Sponsored content provided by KitchenAid.
When asked to choose your favorite coffee shop, what are the qualities that make a compelling case? Of course, there’s the quality of the drinks. Or maybe you’re a fan of the roasters they feature. Is it the friendliness of the baristas? The design of the logo, the upscale lids they use for to-go cups or the layout of the space?
In the context of today’s increasingly-stylized coffee market, we’re willing to bet these latter elements play a leading role. From romantic subway tile floors with Parisian bistro tables to sleek industrial concepts with plenty of space to spread out and work, your favorite coffee shop has as much to do with form as it does function. And we’re willing to bet that aesthetic viewpoint affects other aspects of your coffee preferences too.
Take, for example, the classic Italian moka pot. It’s a thing of old-fashioned beauty. The look is iconic – geometric and sleek – and it’s available in a range of sizes that almost remind you of Russian dolls. But what is it that really makes us love the moka? Is it the flavor of the coffee or the ease of using it? For home brewers who weren’t raised at the hip of an Italian grandmother, it’s not exactly intuitive. So what keeps drawing us in?
The answer, quite simply, is design. There’s something about aesthetics that tell a story, bringing beauty and nostalgia to objects that would otherwise be merely useful. We see that every day in the world of coffee shops, whether in the form of a professional espresso machines with sleek, almost automotive lines or in the stunning visual effects of a siphon coffee brewer. So why shouldn’t we see the same logic applied to all coffee equipment—including that which we use in our homes?

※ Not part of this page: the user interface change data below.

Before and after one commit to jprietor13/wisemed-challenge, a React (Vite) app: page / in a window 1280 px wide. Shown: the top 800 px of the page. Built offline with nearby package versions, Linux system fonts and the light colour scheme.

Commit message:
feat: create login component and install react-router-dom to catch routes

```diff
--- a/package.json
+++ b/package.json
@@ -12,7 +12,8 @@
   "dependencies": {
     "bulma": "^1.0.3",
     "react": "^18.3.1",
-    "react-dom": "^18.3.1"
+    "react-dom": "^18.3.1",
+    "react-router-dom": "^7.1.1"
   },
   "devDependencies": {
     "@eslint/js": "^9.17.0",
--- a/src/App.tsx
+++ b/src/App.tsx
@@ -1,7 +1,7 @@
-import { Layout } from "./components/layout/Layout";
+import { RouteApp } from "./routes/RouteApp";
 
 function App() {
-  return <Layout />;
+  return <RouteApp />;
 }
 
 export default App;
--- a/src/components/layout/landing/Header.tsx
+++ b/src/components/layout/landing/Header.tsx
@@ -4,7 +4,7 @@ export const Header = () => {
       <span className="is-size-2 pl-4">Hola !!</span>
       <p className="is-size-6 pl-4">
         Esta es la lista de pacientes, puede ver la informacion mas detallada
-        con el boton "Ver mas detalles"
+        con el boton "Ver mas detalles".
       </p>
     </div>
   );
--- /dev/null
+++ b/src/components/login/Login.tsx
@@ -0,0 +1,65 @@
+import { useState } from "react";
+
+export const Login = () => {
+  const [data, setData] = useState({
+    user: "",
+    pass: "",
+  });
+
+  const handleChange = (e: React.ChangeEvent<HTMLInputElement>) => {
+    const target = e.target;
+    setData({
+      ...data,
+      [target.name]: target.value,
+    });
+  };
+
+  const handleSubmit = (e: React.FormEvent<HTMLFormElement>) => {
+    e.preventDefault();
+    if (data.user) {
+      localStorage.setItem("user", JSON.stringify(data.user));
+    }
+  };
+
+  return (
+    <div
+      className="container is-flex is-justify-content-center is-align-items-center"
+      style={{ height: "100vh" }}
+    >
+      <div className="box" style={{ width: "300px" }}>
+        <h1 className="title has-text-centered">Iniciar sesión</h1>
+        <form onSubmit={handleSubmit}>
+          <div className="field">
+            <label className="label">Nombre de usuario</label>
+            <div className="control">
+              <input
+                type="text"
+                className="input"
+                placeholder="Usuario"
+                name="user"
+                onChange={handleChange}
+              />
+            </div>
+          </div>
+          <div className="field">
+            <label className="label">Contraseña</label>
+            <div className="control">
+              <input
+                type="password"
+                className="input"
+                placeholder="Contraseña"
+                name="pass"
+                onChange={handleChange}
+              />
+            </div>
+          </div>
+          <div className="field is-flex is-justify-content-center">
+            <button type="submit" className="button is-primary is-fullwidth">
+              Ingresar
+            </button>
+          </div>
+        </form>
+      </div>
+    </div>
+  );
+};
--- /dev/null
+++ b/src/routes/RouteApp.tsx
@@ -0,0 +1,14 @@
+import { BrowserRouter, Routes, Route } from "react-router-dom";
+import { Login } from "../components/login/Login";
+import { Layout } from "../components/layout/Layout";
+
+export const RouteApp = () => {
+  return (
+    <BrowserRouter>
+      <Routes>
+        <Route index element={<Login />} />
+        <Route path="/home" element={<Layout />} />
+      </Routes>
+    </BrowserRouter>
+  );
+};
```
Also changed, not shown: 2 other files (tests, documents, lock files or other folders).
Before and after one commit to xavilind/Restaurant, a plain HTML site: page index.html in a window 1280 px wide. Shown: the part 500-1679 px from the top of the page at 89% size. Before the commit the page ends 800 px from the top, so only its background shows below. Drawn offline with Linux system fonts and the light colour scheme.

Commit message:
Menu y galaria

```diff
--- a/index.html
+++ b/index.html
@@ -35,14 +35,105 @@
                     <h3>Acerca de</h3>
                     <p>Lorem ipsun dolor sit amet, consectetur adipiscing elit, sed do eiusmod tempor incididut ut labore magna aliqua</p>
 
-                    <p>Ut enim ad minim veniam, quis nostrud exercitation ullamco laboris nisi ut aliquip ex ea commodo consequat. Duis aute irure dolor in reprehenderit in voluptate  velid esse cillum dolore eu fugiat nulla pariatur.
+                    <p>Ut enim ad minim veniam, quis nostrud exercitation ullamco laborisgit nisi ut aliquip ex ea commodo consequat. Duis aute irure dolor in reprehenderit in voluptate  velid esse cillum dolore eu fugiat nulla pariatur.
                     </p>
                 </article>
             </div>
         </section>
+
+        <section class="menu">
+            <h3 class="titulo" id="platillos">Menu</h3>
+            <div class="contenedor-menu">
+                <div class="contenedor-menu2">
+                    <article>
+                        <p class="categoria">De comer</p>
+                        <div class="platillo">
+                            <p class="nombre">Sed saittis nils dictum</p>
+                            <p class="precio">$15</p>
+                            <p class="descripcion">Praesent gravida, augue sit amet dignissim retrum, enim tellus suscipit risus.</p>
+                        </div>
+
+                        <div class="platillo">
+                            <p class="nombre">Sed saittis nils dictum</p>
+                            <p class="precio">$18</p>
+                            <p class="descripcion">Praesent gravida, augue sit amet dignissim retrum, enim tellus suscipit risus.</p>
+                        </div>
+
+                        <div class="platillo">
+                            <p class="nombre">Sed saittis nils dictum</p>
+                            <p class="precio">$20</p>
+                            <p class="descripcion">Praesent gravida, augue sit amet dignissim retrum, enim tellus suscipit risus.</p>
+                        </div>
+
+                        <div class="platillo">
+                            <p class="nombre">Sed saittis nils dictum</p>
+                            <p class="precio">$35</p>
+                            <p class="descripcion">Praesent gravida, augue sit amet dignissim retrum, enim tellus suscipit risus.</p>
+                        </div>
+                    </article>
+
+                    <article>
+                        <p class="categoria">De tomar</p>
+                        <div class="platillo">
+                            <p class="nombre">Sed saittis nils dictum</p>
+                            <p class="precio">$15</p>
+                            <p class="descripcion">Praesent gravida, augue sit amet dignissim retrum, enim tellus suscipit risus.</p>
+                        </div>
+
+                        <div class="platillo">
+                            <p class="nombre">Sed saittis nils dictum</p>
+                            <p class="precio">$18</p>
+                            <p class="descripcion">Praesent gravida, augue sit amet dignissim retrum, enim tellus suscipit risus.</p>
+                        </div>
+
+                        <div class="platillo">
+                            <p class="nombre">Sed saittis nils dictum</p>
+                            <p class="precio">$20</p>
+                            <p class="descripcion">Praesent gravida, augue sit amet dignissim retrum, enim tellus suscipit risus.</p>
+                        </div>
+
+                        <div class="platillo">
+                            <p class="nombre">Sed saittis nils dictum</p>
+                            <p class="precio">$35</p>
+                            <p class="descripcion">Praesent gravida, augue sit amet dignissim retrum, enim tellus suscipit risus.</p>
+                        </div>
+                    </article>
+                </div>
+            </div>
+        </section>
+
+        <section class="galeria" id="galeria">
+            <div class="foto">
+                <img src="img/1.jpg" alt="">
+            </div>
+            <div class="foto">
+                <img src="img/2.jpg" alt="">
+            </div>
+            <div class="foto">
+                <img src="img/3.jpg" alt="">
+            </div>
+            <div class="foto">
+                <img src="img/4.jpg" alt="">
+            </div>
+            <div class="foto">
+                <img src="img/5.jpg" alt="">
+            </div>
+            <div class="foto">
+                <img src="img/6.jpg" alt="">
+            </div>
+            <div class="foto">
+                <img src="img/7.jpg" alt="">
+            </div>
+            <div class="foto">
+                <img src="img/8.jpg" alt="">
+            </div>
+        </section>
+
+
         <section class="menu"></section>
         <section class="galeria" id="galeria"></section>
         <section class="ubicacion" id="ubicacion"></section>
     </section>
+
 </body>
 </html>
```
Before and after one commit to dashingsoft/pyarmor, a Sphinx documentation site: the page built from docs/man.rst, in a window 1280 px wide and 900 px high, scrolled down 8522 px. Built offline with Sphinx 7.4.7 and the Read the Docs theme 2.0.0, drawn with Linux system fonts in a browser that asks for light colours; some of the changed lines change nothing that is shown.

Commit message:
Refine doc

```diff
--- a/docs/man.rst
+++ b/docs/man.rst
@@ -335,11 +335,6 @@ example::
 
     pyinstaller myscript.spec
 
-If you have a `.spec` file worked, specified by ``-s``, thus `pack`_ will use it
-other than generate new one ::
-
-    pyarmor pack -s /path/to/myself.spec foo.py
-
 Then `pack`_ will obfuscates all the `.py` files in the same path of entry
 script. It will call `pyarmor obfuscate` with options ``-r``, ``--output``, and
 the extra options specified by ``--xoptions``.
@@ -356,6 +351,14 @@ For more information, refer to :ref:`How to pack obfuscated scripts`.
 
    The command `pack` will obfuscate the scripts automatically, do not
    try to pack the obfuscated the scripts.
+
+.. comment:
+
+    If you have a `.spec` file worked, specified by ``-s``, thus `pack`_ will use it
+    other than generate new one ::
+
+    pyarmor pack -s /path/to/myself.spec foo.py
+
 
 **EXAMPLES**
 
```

Let’s consider one of the less aesthetic aspects of the coffee brewing process: the grinder. If you work in the coffee world, chances are you don’t need to be convinced about the superiority of burr grinders. But with their plastic parts and straightforward function, few are built with beauty in mind.
Interestingly, some of the most elegant designs for burr grinders are emerging in the enthusiast market, designed for home use. Take, for example, the KitchenAid Burr Grinder. The 7 oz glass bean hopper on this sleek and sturdy grinder already looks 100% more sophisticated than the snap-on, snap-off plastic you’ll see on many other models. And with the same elegant, simple design style that made the KitchenAid stand mixer the go-to-choice for many home cooks, the KitchenAid Burr Grinder is attractive enough to leave on the counter even when not in use.
Yet this appliance it’s not just a pretty face; the KitchenAid grinder offers 15 different grind size settings, from espresso to French press—all controlled in half-step settings (from 1 to 8) by a large, central dial. The grinding process, which pulls beans through two stainless steel discs via gravity, also operates at a low RPM, reducing any overheating that might damage the beans in the grinding process. Finally, this design also reduces static, which ensures for a simple clean up. KitchenAid has also recently released a Digital Scale Jar (right) with a built-in scale that allows you to weigh the beans right in the jar.
In the end, the best products have to work efficiently under repeated strain. But with so much visual innovation in the world of pourover coffee systems, siphon brewers and beyond, we’re thrilled to see industrial designers turning their talents to some of the more overlooked aspects of the coffee process, and the burr grinder is a beautiful place to start.